§ **DATA PROVIDED**:
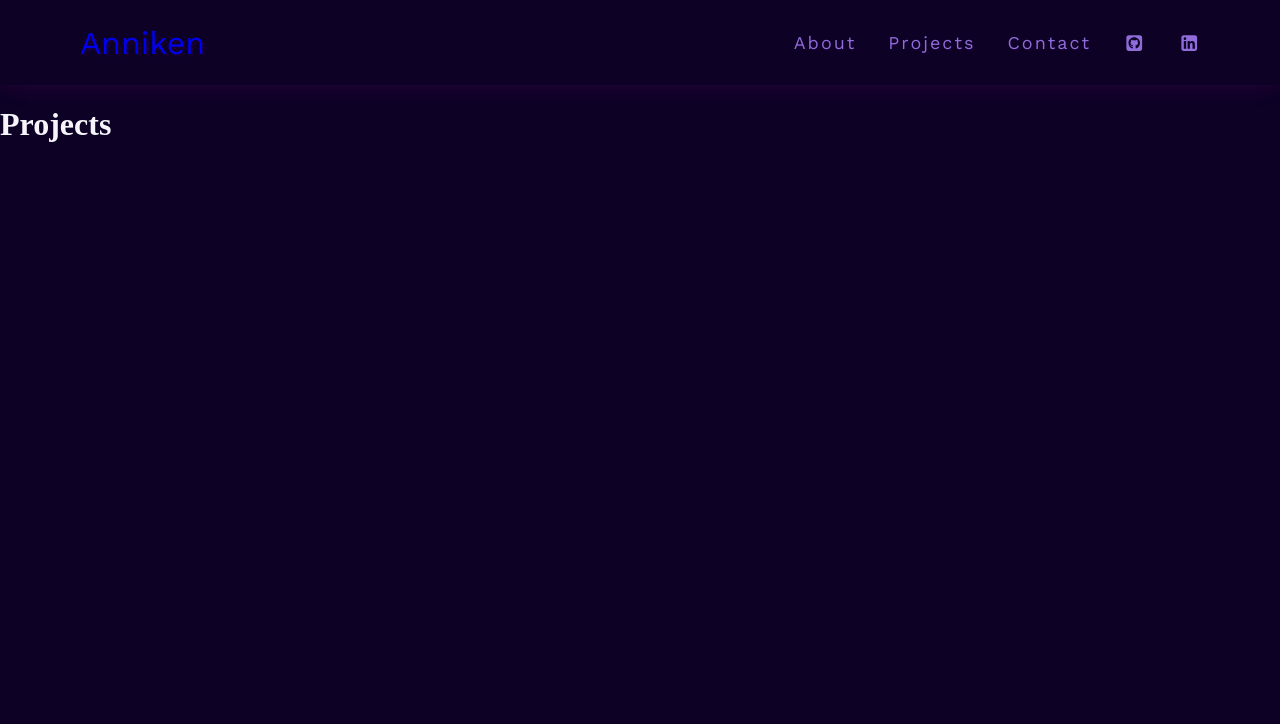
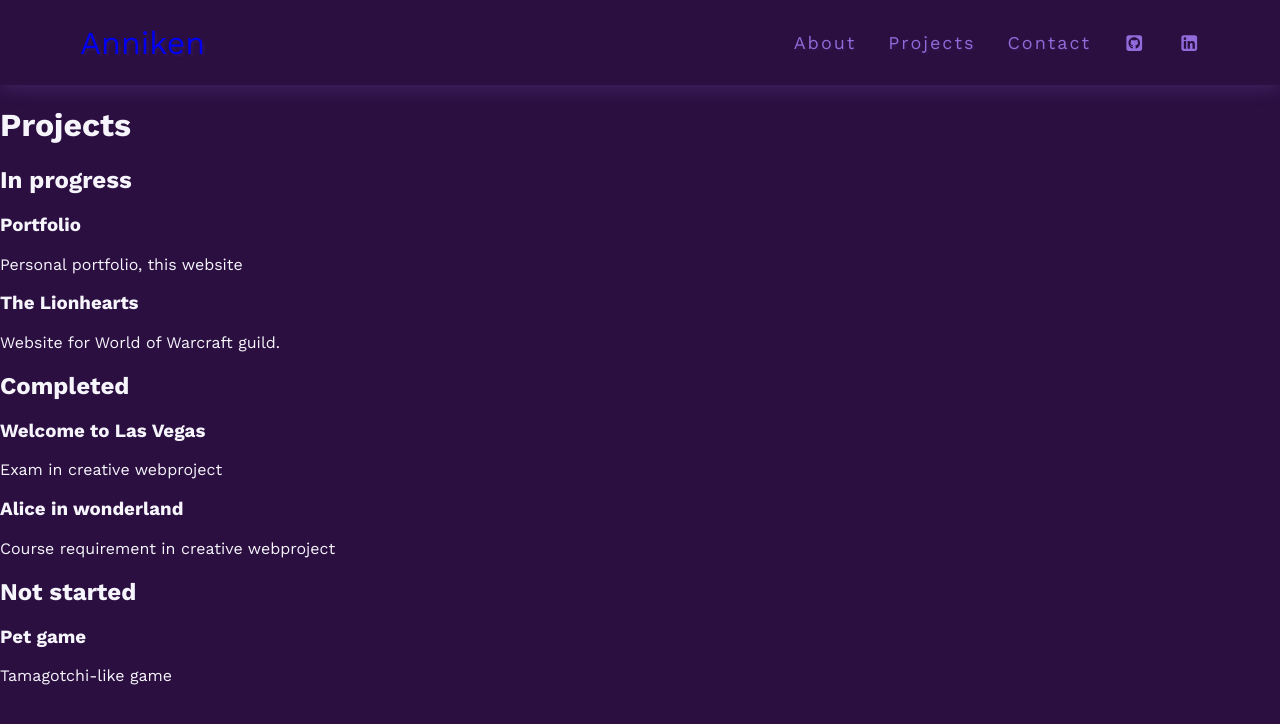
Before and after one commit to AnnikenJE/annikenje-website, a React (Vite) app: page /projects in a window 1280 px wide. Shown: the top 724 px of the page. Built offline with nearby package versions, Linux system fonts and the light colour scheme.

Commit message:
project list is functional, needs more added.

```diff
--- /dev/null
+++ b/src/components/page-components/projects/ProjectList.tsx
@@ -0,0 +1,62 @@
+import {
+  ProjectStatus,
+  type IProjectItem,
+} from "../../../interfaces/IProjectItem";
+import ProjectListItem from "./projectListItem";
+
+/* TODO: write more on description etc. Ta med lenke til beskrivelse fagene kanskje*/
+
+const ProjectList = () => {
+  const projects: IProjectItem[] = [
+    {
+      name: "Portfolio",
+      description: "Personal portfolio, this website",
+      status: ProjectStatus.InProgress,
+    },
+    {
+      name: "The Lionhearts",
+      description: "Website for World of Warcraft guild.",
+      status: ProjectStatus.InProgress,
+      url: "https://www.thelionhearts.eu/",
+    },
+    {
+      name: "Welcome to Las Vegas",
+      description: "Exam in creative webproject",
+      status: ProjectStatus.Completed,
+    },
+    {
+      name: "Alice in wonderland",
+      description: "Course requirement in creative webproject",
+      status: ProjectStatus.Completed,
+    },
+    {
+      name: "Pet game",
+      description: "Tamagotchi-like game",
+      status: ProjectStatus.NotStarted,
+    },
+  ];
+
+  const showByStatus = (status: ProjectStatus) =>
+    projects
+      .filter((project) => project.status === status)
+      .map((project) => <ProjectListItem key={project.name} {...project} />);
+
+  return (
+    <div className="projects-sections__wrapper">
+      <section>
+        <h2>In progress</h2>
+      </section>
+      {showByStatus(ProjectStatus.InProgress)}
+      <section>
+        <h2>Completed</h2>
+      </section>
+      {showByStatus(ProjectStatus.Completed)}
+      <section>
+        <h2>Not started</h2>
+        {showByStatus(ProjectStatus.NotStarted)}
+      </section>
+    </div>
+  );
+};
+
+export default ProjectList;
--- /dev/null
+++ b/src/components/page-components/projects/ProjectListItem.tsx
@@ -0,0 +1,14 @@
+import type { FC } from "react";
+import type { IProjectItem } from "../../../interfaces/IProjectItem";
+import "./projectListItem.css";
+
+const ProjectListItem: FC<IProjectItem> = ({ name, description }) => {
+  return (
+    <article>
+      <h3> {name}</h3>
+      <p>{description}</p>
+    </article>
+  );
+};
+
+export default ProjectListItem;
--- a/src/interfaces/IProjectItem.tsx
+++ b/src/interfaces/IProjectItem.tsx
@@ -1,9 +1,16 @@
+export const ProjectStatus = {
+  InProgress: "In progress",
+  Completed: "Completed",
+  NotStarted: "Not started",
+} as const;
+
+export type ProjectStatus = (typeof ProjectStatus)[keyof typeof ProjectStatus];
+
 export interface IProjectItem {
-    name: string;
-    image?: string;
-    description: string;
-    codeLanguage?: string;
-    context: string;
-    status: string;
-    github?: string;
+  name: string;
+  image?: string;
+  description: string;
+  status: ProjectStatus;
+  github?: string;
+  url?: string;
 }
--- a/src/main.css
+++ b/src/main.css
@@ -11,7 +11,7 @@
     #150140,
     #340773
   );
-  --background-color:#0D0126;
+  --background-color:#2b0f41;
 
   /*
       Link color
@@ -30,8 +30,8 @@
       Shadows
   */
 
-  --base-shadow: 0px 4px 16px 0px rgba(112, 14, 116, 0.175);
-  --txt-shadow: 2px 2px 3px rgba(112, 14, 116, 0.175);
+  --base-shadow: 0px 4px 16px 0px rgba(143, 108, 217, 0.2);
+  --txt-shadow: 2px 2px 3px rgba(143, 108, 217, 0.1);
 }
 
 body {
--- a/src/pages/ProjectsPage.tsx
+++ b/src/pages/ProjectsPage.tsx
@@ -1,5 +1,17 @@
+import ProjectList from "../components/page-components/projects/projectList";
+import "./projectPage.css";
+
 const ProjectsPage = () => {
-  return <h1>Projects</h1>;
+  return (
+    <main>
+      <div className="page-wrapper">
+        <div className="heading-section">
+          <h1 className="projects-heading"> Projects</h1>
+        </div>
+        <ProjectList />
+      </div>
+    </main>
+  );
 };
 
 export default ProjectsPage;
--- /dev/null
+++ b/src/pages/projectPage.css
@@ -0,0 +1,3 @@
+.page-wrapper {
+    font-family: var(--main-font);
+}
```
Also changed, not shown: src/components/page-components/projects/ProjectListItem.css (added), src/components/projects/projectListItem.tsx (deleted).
* * *
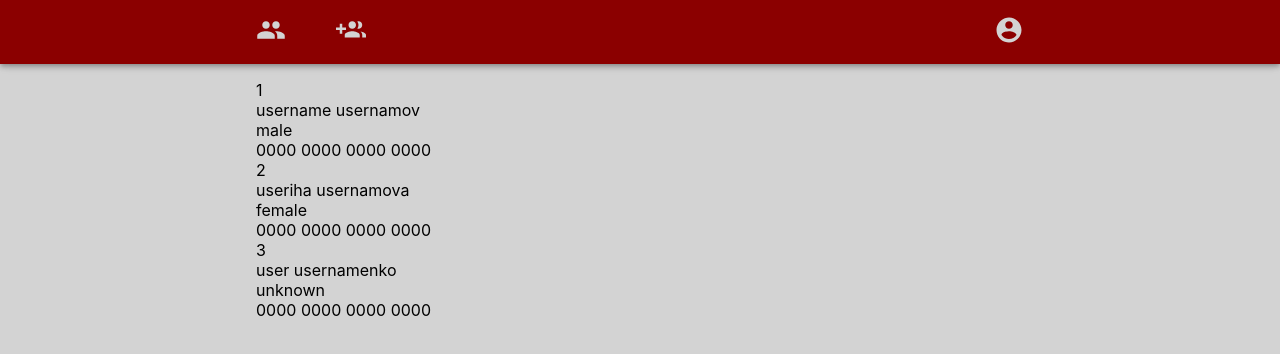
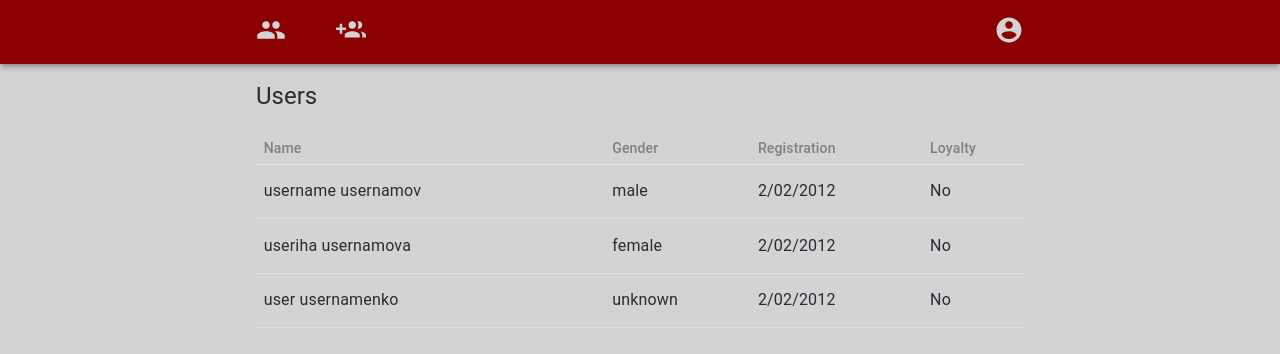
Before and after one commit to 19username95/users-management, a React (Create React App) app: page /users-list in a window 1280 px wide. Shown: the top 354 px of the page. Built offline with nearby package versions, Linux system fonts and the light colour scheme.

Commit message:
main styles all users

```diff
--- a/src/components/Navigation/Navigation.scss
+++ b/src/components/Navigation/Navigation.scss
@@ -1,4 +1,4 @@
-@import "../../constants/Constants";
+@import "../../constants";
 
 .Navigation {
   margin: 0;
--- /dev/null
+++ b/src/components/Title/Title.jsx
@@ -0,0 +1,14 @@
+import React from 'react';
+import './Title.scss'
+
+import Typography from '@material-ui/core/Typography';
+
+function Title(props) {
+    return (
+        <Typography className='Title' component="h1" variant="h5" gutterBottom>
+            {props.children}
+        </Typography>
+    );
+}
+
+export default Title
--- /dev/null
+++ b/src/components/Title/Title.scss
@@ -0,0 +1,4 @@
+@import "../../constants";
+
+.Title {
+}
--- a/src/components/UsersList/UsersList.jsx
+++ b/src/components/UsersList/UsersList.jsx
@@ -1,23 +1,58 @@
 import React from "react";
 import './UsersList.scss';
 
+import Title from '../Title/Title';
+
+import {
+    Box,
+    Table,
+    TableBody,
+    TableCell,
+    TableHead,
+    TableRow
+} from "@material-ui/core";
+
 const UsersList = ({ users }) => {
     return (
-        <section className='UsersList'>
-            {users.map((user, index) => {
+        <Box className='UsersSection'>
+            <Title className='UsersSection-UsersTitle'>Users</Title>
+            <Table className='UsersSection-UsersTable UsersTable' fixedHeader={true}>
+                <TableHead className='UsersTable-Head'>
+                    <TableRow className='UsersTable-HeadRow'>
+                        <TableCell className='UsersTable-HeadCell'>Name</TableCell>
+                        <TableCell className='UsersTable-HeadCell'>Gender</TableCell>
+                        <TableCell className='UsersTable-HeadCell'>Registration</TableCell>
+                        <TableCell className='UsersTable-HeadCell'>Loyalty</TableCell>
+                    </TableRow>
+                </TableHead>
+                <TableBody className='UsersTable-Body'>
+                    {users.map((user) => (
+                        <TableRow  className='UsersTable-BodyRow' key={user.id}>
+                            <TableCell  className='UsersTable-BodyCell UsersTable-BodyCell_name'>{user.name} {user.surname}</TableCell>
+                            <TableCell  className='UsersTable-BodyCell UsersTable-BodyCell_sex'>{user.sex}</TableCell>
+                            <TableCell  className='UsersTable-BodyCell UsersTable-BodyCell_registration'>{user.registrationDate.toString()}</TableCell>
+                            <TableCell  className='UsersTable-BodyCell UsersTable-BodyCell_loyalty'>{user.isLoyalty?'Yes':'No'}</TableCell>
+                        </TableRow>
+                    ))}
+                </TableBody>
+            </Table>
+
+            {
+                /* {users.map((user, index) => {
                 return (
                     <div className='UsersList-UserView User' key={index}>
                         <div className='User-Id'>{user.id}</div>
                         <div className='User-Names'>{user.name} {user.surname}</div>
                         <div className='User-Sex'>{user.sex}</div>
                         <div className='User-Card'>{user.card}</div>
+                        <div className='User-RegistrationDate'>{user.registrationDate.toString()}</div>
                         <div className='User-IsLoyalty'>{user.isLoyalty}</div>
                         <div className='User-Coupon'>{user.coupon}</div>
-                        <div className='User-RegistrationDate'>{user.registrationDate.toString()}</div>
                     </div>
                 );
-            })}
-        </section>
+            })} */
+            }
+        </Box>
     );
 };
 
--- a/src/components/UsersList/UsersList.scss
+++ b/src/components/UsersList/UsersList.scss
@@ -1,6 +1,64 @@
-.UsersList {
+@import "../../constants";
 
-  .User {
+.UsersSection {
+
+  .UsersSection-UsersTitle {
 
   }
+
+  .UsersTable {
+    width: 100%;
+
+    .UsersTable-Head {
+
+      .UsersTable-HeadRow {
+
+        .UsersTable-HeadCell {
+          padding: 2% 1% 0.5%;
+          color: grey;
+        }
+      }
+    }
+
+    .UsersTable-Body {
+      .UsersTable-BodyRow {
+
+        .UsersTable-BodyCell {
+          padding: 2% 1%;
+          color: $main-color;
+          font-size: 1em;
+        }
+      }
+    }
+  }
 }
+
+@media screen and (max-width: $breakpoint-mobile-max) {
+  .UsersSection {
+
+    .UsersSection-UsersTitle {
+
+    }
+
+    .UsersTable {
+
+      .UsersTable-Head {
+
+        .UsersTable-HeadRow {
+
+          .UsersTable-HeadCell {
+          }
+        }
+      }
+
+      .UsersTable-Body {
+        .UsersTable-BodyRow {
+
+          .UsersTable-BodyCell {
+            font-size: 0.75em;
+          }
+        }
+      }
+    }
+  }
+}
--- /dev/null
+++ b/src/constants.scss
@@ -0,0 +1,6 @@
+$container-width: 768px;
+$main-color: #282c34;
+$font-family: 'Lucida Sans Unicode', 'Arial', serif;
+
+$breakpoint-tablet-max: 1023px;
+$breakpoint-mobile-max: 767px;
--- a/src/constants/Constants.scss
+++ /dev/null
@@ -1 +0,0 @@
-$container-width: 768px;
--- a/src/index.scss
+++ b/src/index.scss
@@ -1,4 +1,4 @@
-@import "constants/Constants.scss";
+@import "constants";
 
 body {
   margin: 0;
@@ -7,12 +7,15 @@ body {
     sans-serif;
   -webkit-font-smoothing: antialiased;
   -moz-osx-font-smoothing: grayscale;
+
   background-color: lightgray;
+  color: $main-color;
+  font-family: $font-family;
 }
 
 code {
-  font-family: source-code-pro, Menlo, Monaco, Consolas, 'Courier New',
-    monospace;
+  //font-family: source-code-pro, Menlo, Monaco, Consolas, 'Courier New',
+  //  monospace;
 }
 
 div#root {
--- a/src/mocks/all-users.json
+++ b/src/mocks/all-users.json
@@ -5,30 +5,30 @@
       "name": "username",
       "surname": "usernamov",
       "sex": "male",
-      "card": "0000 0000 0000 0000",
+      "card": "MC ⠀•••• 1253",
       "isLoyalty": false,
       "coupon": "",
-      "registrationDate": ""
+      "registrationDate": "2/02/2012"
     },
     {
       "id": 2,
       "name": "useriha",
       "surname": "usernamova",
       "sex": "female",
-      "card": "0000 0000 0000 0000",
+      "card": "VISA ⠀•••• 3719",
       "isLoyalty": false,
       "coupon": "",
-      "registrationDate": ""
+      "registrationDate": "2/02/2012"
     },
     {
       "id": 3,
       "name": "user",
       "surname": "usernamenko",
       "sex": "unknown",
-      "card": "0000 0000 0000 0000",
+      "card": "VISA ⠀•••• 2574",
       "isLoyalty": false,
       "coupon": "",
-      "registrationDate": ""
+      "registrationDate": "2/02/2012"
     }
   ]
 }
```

§ **TASK STATEMENT**:
Once you find the string "TableHead" in a line of the records, copy that line.

§ **OUTPUT**:
+    TableHead,
+                <TableHead className='UsersTable-Head'>
+                </TableHead>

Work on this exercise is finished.